Your assignment —
Which lines in the data below contain the string "onDestroy"? Show each one.

Supplied data —
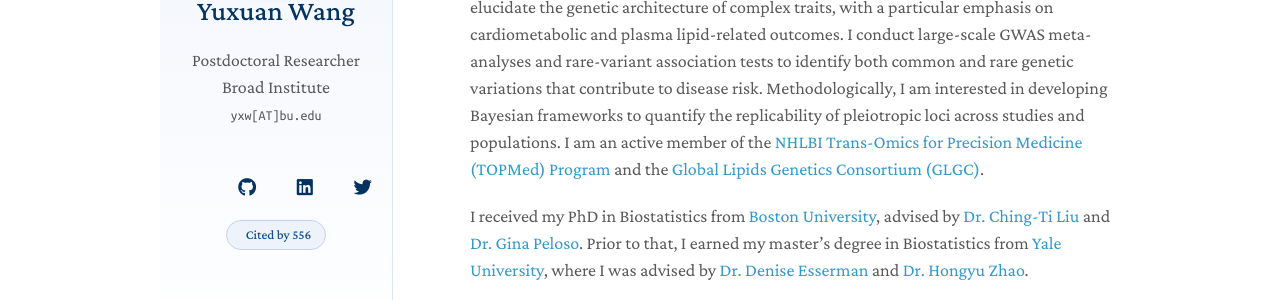
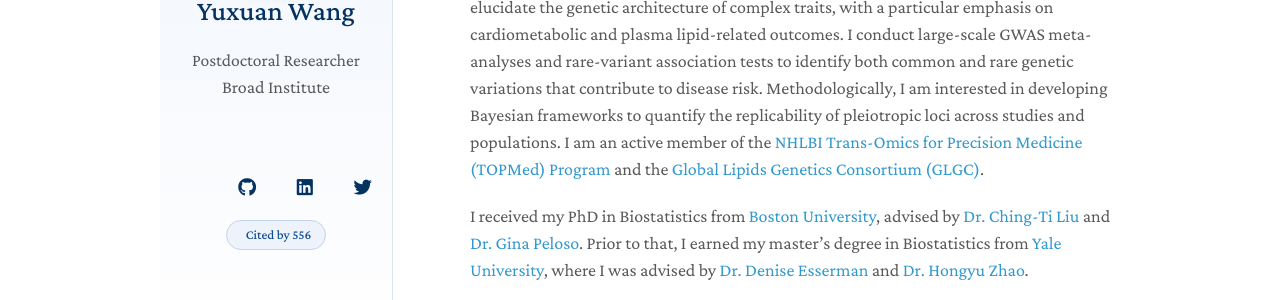
Before and after one commit to yxwyx/yxwyx.github.io, a Jekyll site: the page built from index.md, in a window 1280 px wide. Shown: the part 234-534 px from the top of the page. Built offline with Jekyll 4.4.1, drawn with Linux system fonts in a browser that asks for light colours; nearby versions of some CDN libraries; a style sheet for code colours, icons or effects is not loaded.

Commit message:
Update _config.yml

```diff
--- a/_config.yml
+++ b/_config.yml
@@ -3,7 +3,7 @@ title: Yuxuan Wang
 position: Postdoctoral Researcher
 affiliation: Broad Institute
 affiliation_link: https://www.broadinstitute.org/
-email: yxw[AT]bu.edu
+email:
 url: https://www.yuxuanwang.org
 canonical: https://www.yuxuanwang.org
 
```
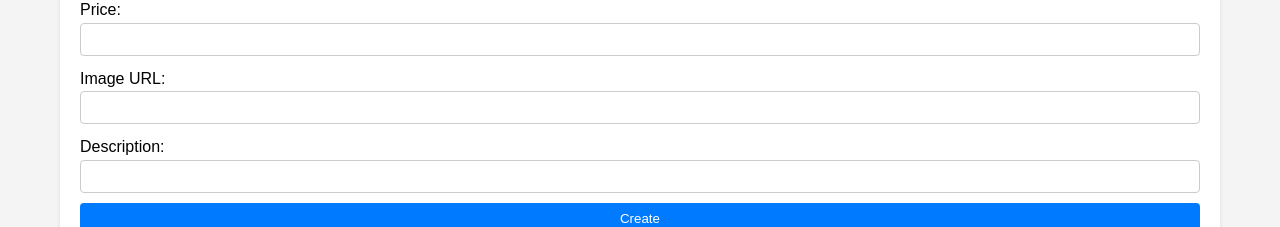
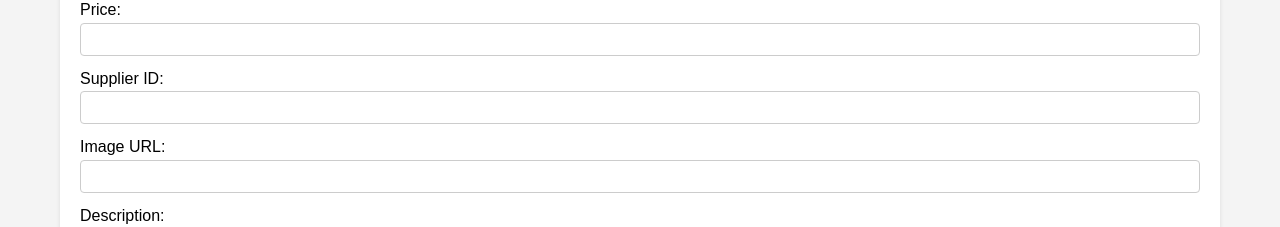
Before and after one commit to Jai-Dhiman/mini-capstone-frontend, a React (Vite) app: page / in a window 1280 px wide. Shown: the part 263-490 px from the top of the page. Built offline with nearby package versions, Linux system fonts and the light colour scheme; no server answers.

Commit message:
added supplier to product

```diff
--- a/src/ProductIndex.jsx
+++ b/src/ProductIndex.jsx
@@ -8,6 +8,7 @@ export function ProductIndex({ products, onShow }) {
             <h2>{product.name}</h2>
             <img src={product.image_url} />
             <p>Price: ${product.price}</p>
+            <p>Supplier: {product.supplier.name}</p>
             <p>Description: {product.description}</p>
             <button onClick={() => onShow(product)}>More info</button>
           </div>
--- a/src/ProductNew.jsx
+++ b/src/ProductNew.jsx
@@ -18,6 +18,10 @@ export function ProductNew({ onCreate }) {
           <input id="price" name="price" type="text" />
         </div>
         <div>
+          <label htmlFor="supplier_id">Supplier ID:</label>
+          <input id="supplier_id" name="supplier_id" type="text" />
+        </div>
+        <div>
           <label htmlFor="image_url">Image URL:</label>
           <input id="image_url" name="image_url" type="text" />
         </div>
--- a/src/ProductShow.jsx
+++ b/src/ProductShow.jsx
@@ -11,6 +11,7 @@ export function ProductShow({ product, onUpdate, onDestroy }) {
       <h2>{product.name}</h2>
       <img src={product.image_url} alt={product.name} />
       <p>Price: ${product.price}</p>
+      <p>Supplier: {product.supplier.name}</p>
       <p>Description: {product.description}</p>
       <form onSubmit={handleSubmit}>
         <div>
@@ -22,8 +23,12 @@ export function ProductShow({ product, onUpdate, onDestroy }) {
           <input id="image_url" defaultValue={product.image_url} name="image_url" type="text" />
         </div>
         <div>
-          <label htmlFor="price">Price:</label>
+          <label htmlFor="psupplier">Price:</label>
           <input id="price" defaultValue={product.price} name="price" type="text" />
+        </div>
+        <div>
+          <label htmlFor="supplier_id">Supplier ID:</label>
+          <input id="supplier_id" defaultValue={product.supplier?.id || ""} name="supplier_id" type="text" />
         </div>
         <div>
           <label htmlFor="description">Description:</label>
```
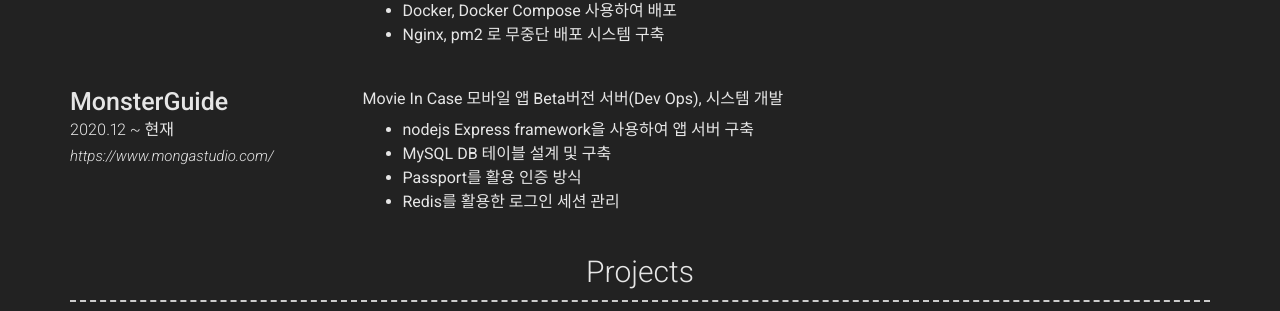
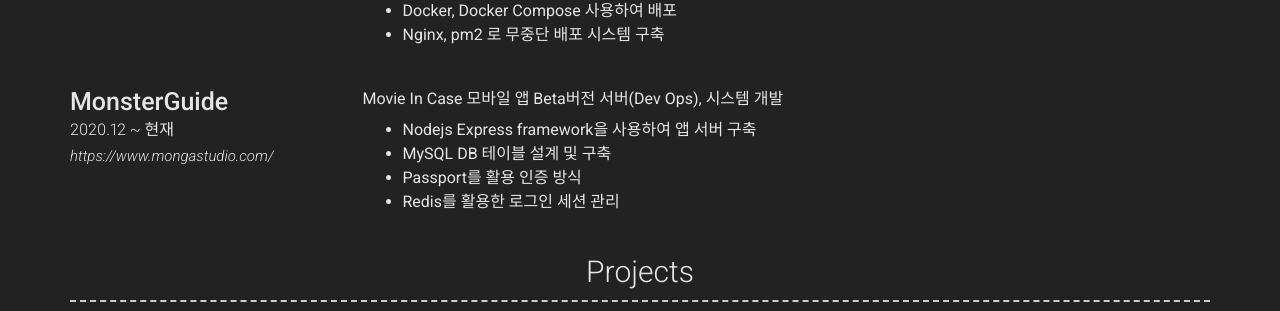
Before and after one commit to gwon713/gwon713.github.io, a Jekyll site: the page built from index.md, in a window 1280 px wide. Shown: the part 798-1109 px from the top of the page. Built offline with Jekyll 4.4.1, drawn with Linux system fonts in a browser that asks for light colours; nearby versions of some CDN libraries.

```diff
--- a/_config.yml
+++ b/_config.yml
@@ -83,7 +83,7 @@ content:
         link: https://www.mongastudio.com/
         description: | # this will include new lines to allow paragraphs
           Movie In Case 모바일 앱 Beta버전 서버(Dev Ops), 시스템 개발
-          - nodejs Express framework을 사용하여 앱 서버 구축
+          - Nodejs Express framework을 사용하여 앱 서버 구축
           - MySQL DB 테이블 설계 및 구축
           - Passport를 활용 인증 방식
           - Redis를 활용한 로그인 세션 관리
```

Written response —
@@ -11,6 +11,7 @@ export function ProductShow({ product, onUpdate, onDestroy }) {
@@ -22,8 +23,12 @@ export function ProductShow({ product, onUpdate, onDestroy }) {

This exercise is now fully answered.